What you should do.
Word for word, copy the data that follows and skip its pictures.

(Input begins)

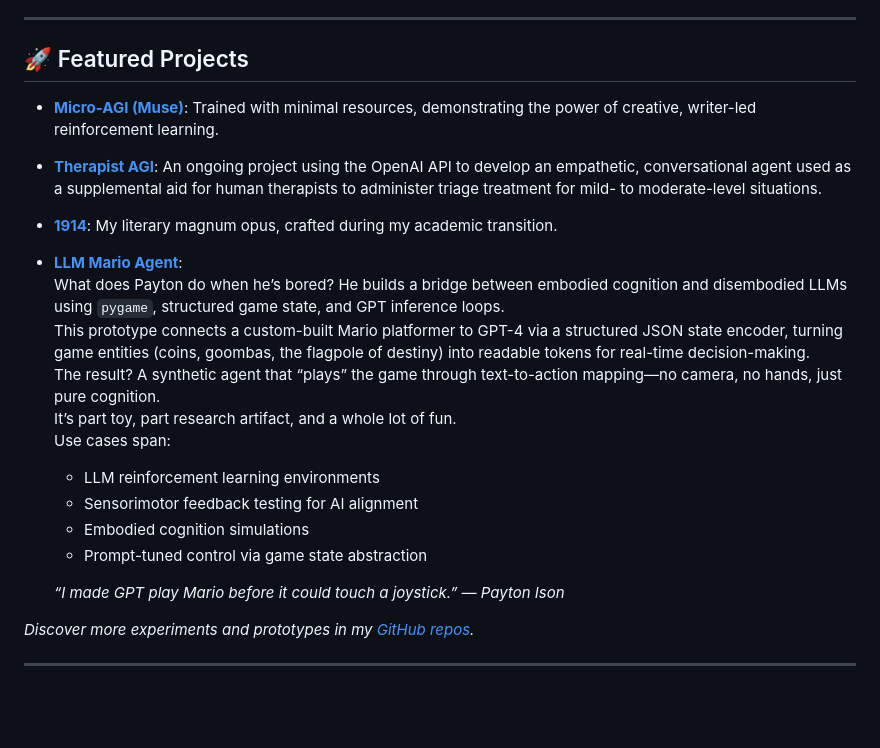
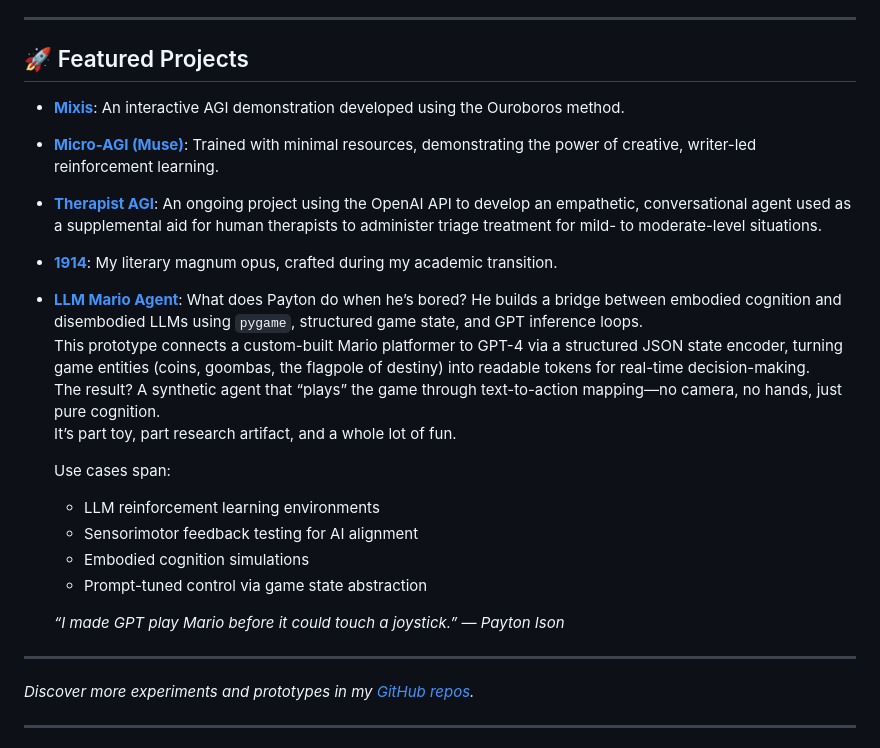
Before and after one commit to paytonison/paytonison, a Markdown page: README.md, the part around one of its changes. Drawn GitHub-style; blank space fills up the shorter version.

```diff
--- a/README.md
+++ b/README.md
@@ -16,17 +16,18 @@ Hi, I’m **Payton Ison** — writer, philosopher, AI developer, and polymath. M
 
 ## 🚀 Featured Projects
 
+- **[Mixis](https://github.com/paytonison/mixis)**: An interactive AGI demonstration developed using the Ouroboros method.
 - **[Micro-AGI (Muse)](https://github.com/paytonison/muse)**:
     Trained with minimal resources, demonstrating the power of creative, writer-led reinforcement learning.
 - **[Therapist AGI](https://github.com/paytonison/therapy-bot)**:
     An ongoing project using the OpenAI API to develop an empathetic, conversational agent used as a supplemental aid for human therapists to administer triage treatment for mild- to moderate-level situations.
 - **[1914](https://github.com/paytonison/1914)**:
     My literary magnum opus, crafted during my academic transition.
-- **[LLM Mario Agent](https://github.com/paytonison/llm-mario-agent)**:
-  What does Payton do when he’s bored? He builds a bridge between embodied cognition and disembodied LLMs using `pygame`, structured game state, and GPT inference loops.
+- **[LLM Mario Agent](https://github.com/paytonison/llm-mario-agent)**: What does Payton do when he’s bored? He builds a bridge between embodied cognition and disembodied LLMs using `pygame`, structured game state, and GPT inference loops.
   This prototype connects a custom-built Mario platformer to GPT-4 via a structured JSON state encoder, turning game entities (coins, goombas, the flagpole of destiny) into readable tokens for real-time decision-making.
   The result? A synthetic agent that “plays” the game through text-to-action mapping—no camera, no hands, just pure cognition.
   It’s part toy, part research artifact, and a whole lot of fun.
+
   Use cases span:
   - LLM reinforcement learning environments
   - Sensorimotor feedback testing for AI alignment
@@ -34,7 +35,7 @@ Hi, I’m **Payton Ison** — writer, philosopher, AI developer, and polymath. M
   - Prompt-tuned control via game state abstraction
 
   _“I made GPT play Mario before it could touch a joystick.” — Payton Ison_
-
+---
 _Discover more experiments and prototypes in my [GitHub repos](https://github.com/paytonison?tab=repositories)._
 
 ---
```
Also changed, not shown: other parts of README.md (+1 -1 lines).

(Input ends)

Result below.
Before and after one commit to paytonison/paytonison, a Markdown page: README.md, the part around one of its changes. Drawn GitHub-style; blank space fills up the shorter version.

```diff
--- a/README.md
+++ b/README.md
@@ -16,17 +16,18 @@ Hi, I’m **Payton Ison** — writer, philosopher, AI developer, and polymath. M
 
 ## 🚀 Featured Projects
 
+- **[Mixis](https://github.com/paytonison/mixis)**: An interactive AGI demonstration developed using the Ouroboros method.
 - **[Micro-AGI (Muse)](https://github.com/paytonison/muse)**:
     Trained with minimal resources, demonstrating the power of creative, writer-led reinforcement learning.
 - **[Therapist AGI](https://github.com/paytonison/therapy-bot)**:
     An ongoing project using the OpenAI API to develop an empathetic, conversational agent used as a supplemental aid for human therapists to administer triage treatment for mild- to moderate-level situations.
 - **[1914](https://github.com/paytonison/1914)**:
     My literary magnum opus, crafted during my academic transition.
-- **[LLM Mario Agent](https://github.com/paytonison/llm-mario-agent)**:
-  What does Payton do when he’s bored? He builds a bridge between embodied cognition and disembodied LLMs using `pygame`, structured game state, and GPT inference loops.
+- **[LLM Mario Agent](https://github.com/paytonison/llm-mario-agent)**: What does Payton do when he’s bored? He builds a bridge between embodied cognition and disembodied LLMs using `pygame`, structured game state, and GPT inference loops.
   This prototype connects a custom-built Mario platformer to GPT-4 via a structured JSON state encoder, turning game entities (coins, goombas, the flagpole of destiny) into readable tokens for real-time decision-making.
   The result? A synthetic agent that “plays” the game through text-to-action mapping—no camera, no hands, just pure cognition.
   It’s part toy, part research artifact, and a whole lot of fun.
+
   Use cases span:
   - LLM reinforcement learning environments
   - Sensorimotor feedback testing for AI alignment
@@ -34,7 +35,7 @@ Hi, I’m **Payton Ison** — writer, philosopher, AI developer, and polymath. M
   - Prompt-tuned control via game state abstraction
 
   _“I made GPT play Mario before it could touch a joystick.” — Payton Ison_
-
+---
 _Discover more experiments and prototypes in my [GitHub repos](https://github.com/paytonison?tab=repositories)._
 
 ---
```
Also changed, not shown: other parts of README.md (+1 -1 lines).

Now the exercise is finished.